“The instructors really know what they’re talking about,” said Sophie, “and if you ever didn’t quite get something, the class would wait until you caught on. I want to gain all the knowledge I can to get up to the same standard as my colleagues and then in the future I’d like to put my skills to use abroad in Canada.”
Both Sophie and Jason explore the need for more diversity among the workforce, as Sophie refers to the predominantly male work environment. However, she doesn’t let this affect her, as she paves the way for more women to get involved in careers in construction.
She adds: “I do feel that I’ve been accepted into the gang and the more accepting companies are the more welcome you will feel.”
Technological advances within the industry are also having an impact on opportunities for women. As a result, construction can not only cater to women more effectively but more roles are being generated which require a variety of traits.
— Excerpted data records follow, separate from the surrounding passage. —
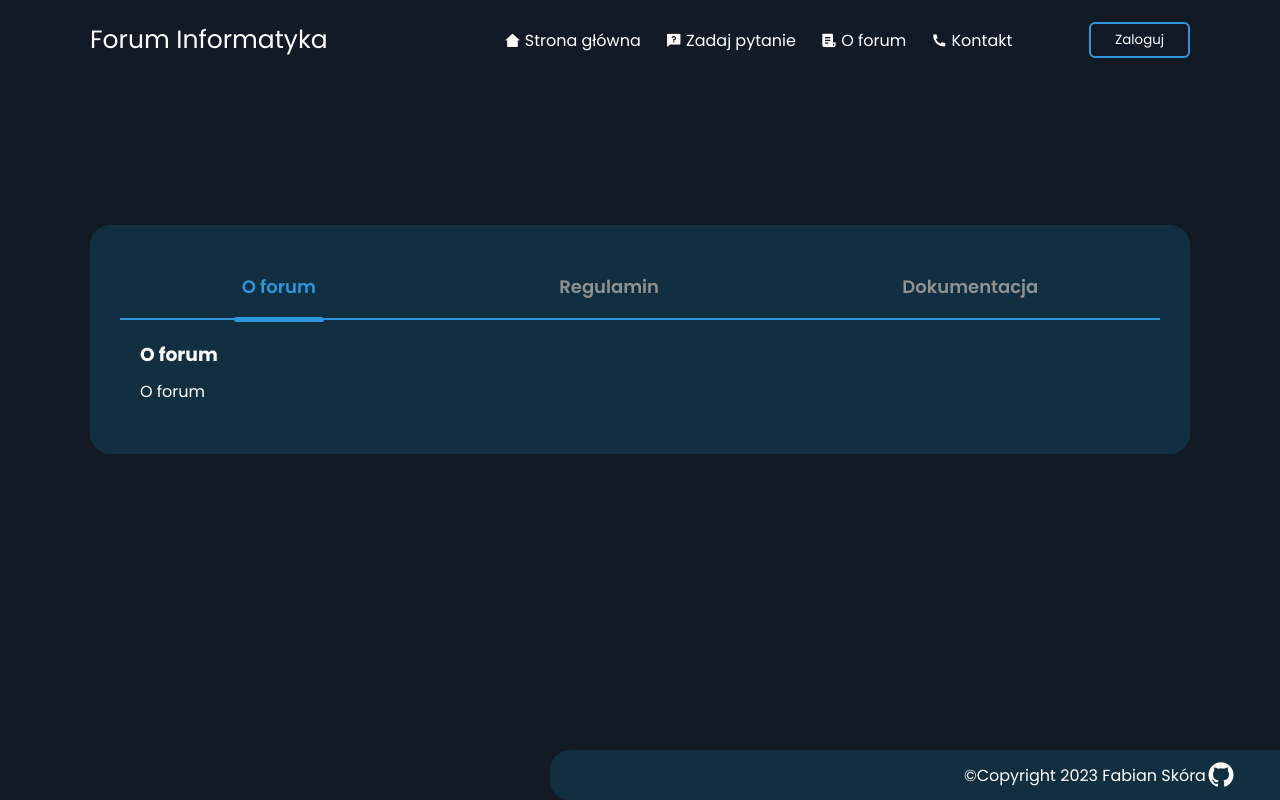
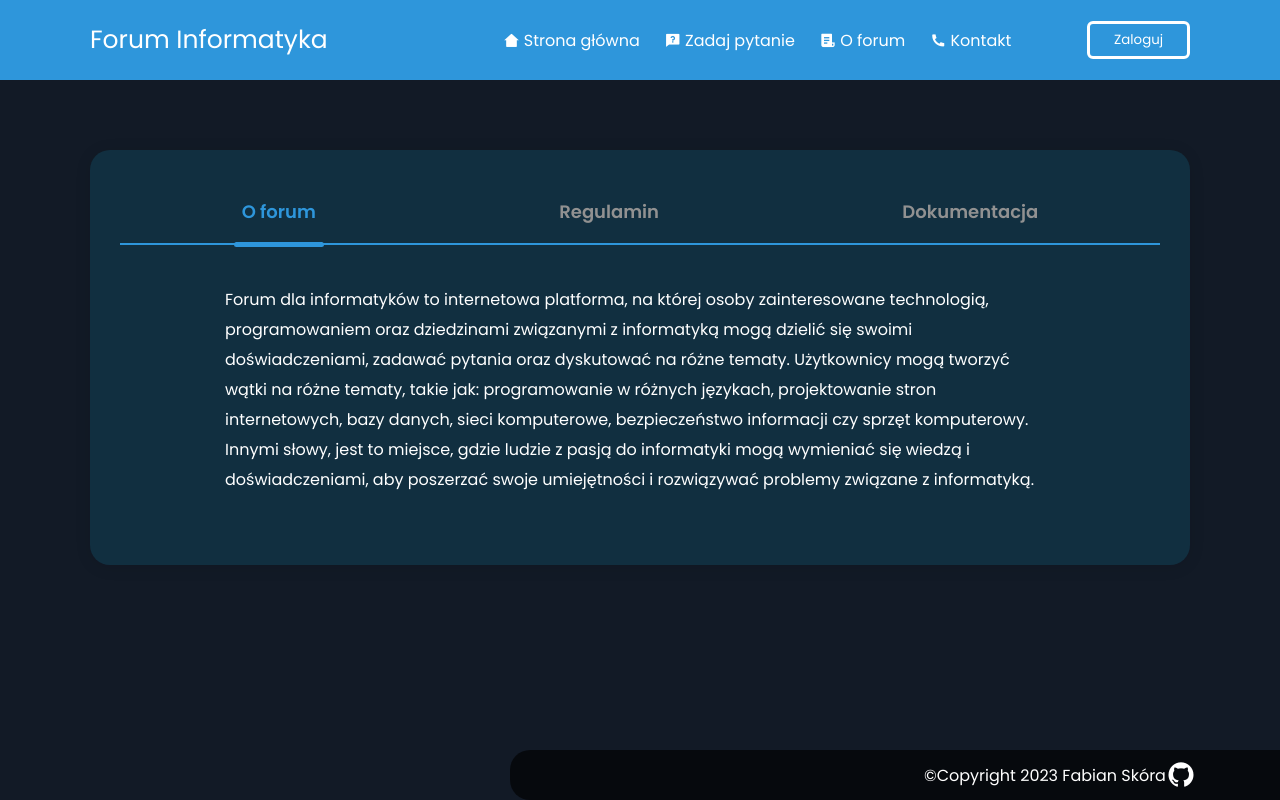
Before and after one commit to Mrsfab09/Forum-projekt, a PHP site: page /about.php in a window 1280 px wide. Run offline with PHP 8.4, Linux system fonts and the light colour scheme; some libraries are stand-ins or nearby versions.

Commit message:
add scrollbar and repair bug question.php

```diff
--- a/about.php
+++ b/about.php
@@ -18,7 +18,7 @@
    <?php include_once("header.php")?>
    <!-- Login -->
    <?php include_once("form_login.php")?>
-   <br><br><br><br><br><br><br><br><br>
+   <br><br><br><br><br><br>
 
    <!-- O forum -->
     <div class="container">
@@ -30,11 +30,23 @@
         </div>
         <div class="content_box">
             <div class="content active">
-                <h3>O forum</h3>
-                <p>O forum</p>
+                <p class="description">
+                Forum dla informatyków to internetowa platforma,
+                na której osoby zainteresowane technologią,
+                programowaniem oraz dziedzinami związanymi z informatyką
+                 mogą dzielić się swoimi doświadczeniami, zadawać pytania
+                 oraz dyskutować na różne tematy. Użytkownicy mogą
+                 tworzyć wątki na różne tematy, takie jak: programowanie
+                 w różnych językach, projektowanie stron internetowych,
+                 bazy danych, sieci komputerowe, bezpieczeństwo
+                 informacji czy sprzęt komputerowy. Innymi słowy,
+                 jest to miejsce, gdzie ludzie z pasją do informatyki
+                 mogą wymieniać się wiedzą i doświadczeniami,
+                 aby poszerzać swoje umiejętności i rozwiązywać problemy
+                 związane z informatyką.
+                </p>
             </div>
-            <div class="content">
-                <h3>Regulamin</h3>
+            <div class="content statute">
                     <ol start="1">
                         <li>Zasady ogólne</li>
                     </ol>
--- a/css/about.css
+++ b/css/about.css
@@ -20,6 +20,7 @@ ul{
     box-shadow: 0 2px 16px rgba(0,0,0,0.1);
     border-radius: 20px;
     margin: 0 auto;
+    margin-bottom: 100px;
 }
 .tab_box{
     width: 100%;
@@ -48,7 +49,7 @@ ul{
     display: none;
     animation: moving .5s ease;
 }
-@keyframes imoving{
+@keyframes moving{
     from{
         transform: translateX(50px);
         opacity: 0;
@@ -74,3 +75,13 @@ ul{
     border-radius: 10px;
     transition: all .3s ease-in-out;
 }
+.description{
+    margin-left: auto;
+    margin-right: auto;
+    width: 870px;
+    padding: 20px;
+    line-height: 30px;
+}
+.statute{
+    line-height: 30px;
+}
--- a/css/footer.css
+++ b/css/footer.css
@@ -1,5 +1,5 @@
 footer{
-    background-color: #112f40;
+    background-color: rgba(0, 0, 0, 0.644);
     color: aliceblue;
     position: fixed;
     bottom: 0;
@@ -11,8 +11,9 @@ footer{
     display: flex;
     justify-content: center;
     align-items: center;
-    margin-left: 550px;
-    margin-right: 500px;
+    margin-left: 510px;
+    margin-right: 550px;
+    margin-top: 100px;
 }
 .ri-github-fill{
     font-size: 30px;
--- a/css/form_question.css
+++ b/css/form_question.css
@@ -42,7 +42,7 @@
 }
 .submit-quest{
     padding: 6px 24px;
-    border: 2px solid #2e96db;
+    border: 4px solid #2e96db;
     background: transparent;
     border-radius: 6px;
     cursor: pointer;
--- /dev/null
+++ b/css/scrollbar.css
@@ -0,0 +1,5 @@
+/* .scrollbox{
+    overflow: auto;
+    display: flex;
+    flex-direction: column;
+} */
--- a/css/style.css
+++ b/css/style.css
@@ -13,6 +13,7 @@ a {
   text-decoration: none;
 }
 .header {
+  background-color: #2e96db;
   position: fixed;
   height: 80px;
   width: 100%;
@@ -44,13 +45,21 @@ a {
   column-gap: 25px;
 }
 .nav_link:hover {
-  color: #2e96db;
-  transform: translateY(2px);
-  transition: all 0.5s ease;
+  transform: scaleX(5px);
+  transform: translateY(5px);
+  transition: all 0.3s ease;
 }
 .button {
   padding: 6px 24px;
   border: 2px solid #2e96db;
+  background: transparent;
+  border-radius: 6px;
+  cursor: pointer;
+  color: white;
+}
+.button2{
+  padding: 6px 24px;
+  border: 3px solid #fff;
   background: transparent;
   border-radius: 6px;
   cursor: pointer;
@@ -245,3 +222,13 @@ a {
   margin-top: 15px;
   color: white;
 }
+::-webkit-scrollbar{
+  width: 8px;
+}
+::-webkit-scrollbar-thumb{
+  background: #fff;
+  border-radius: 10px;
+}
+::-webkit-scrollbar-button{
+  height: 150px;
+}
--- a/form_login.php
+++ b/form_login.php
@@ -6,6 +6,7 @@
     <meta name="viewport" content="width=device-width, initial-scale=1.0">
     <!-- CSS -->
     <link rel="stylesheet" href="css/style.css">
+    <link rel="stylesheet" href="css/style_validation.css">
     <!-- Icons -->
     <link rel="stylesheet" href="https://unicons.iconscout.com/release/v4.0.0/css/line.css" />
     <link href="https://cdn.jsdelivr.net/npm/remixicon@3.0.0/fonts/remixicon.css" rel="stylesheet">
@@ -48,26 +49,8 @@
 
         <!-- Signup From -->
         <div class="form signup_form">
-          <form action="db_connect.php" class="form" id="form">
+          <form action="" class="form" id="form">
             <h2>Zarejestruj się</h2>
-            <div class="form-control">
-              <div class="input_box">
-                <input class="dane" type="text" id="name" placeholder="Imię" required />
-                <i class="ri-user-line user"></i>
-                <i class="ri-checkbox-circle-fill"></i>
-                <i class="ri-error-warning-fill"></i>
-                <small>Error message</small>
-              </div>
-            </div>
-            <div class="form-control">
-              <div class="input_box">
-                <input class="dane" type="text" id="last-name" placeholder="Nazwisko" required />
-                <i class="ri-user-line user"></i>
-                <i class="ri-checkbox-circle-fill"></i>
-                <i class="ri-error-warning-fill"></i>
-                <small>Error message</small>
-              </div>
-            </div>
             <div class="form-control">
                 <div class="input_box">
                   <input class="dane" type="text" id="username" placeholder="Nazwa użytkownika" required />
--- a/header.php
+++ b/header.php
@@ -20,13 +20,13 @@
         <ul class="nav_items">
           <li class="nav_item">
             <a href="index.php" class="nav_link"><i class="ri-home-2-fill"></i> Strona główna</a>
-            <a href="question.html" class="nav_link"><i class="ri-questionnaire-fill"></i> Zadaj pytanie</a>
+            <a href="question.php" class="nav_link"><i class="ri-questionnaire-fill"></i> Zadaj pytanie</a>
             <a href="about.php" class="nav_link"><i class="ri-file-list-3-fill"></i> O forum</a>
-            <a href="contact.html" class="nav_link"><i class="ri-phone-fill"></i> Kontakt</a>
+            <a href="contact.php" class="nav_link"><i class="ri-phone-fill"></i> Kontakt</a>
           </li>
         </ul>
 
-        <button class="button" id="form-open">Zaloguj</button>
+        <button class="button2" id="form-open">Zaloguj</button>
       </nav>
     </header>
 </body>
--- a/js/validation.js
+++ b/js/validation.js
@@ -1,6 +1,4 @@
 const form = document.getElementById('form');
-const name = document.getElementById('name');
-const lastname = document.getElementById('last-name');
 const username = document.getElementById('username');
 const email = document.getElementById('email');
 const password = document.getElementById('password');
@@ -40,7 +38,7 @@ function checkInputs() {
 	}
 
 	if(password2Value === '') {
-		setErrorFor(password2, 'Password2 nie może pozostać puste');
+		setErrorFor(password2, 'Pole nie może pozostać puste');
 	} else if(passwordValue !== password2Value) {
 		setErrorFor(password2, 'Hasła się nie zgadzają');
 	} else{
```
Also changed, not shown: other parts of css/style.css (+1 -33 lines), css/style_validation.css (added, +31 -0 lines), question.html (deleted, +0 -143 lines), question.php (added, +32 -0 lines), contact.html (deleted), contact.php (added).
Jason discussed the changing times as a positive step in the right direction, adding: “There’s equipment available now so that anyone of any stature, gender, background, race or religion can get involved in the industry.”
Sophie Gray didn’t expect to get an award, so winning one gave her encouragement for the future. When asked what advice she would give to someone considering an apprenticeship, she said: “There shouldn’t be anything holding you back – go for it! You get some older guys who are stuck in their ways and say it’s not a place for women but that’s never stopped me.”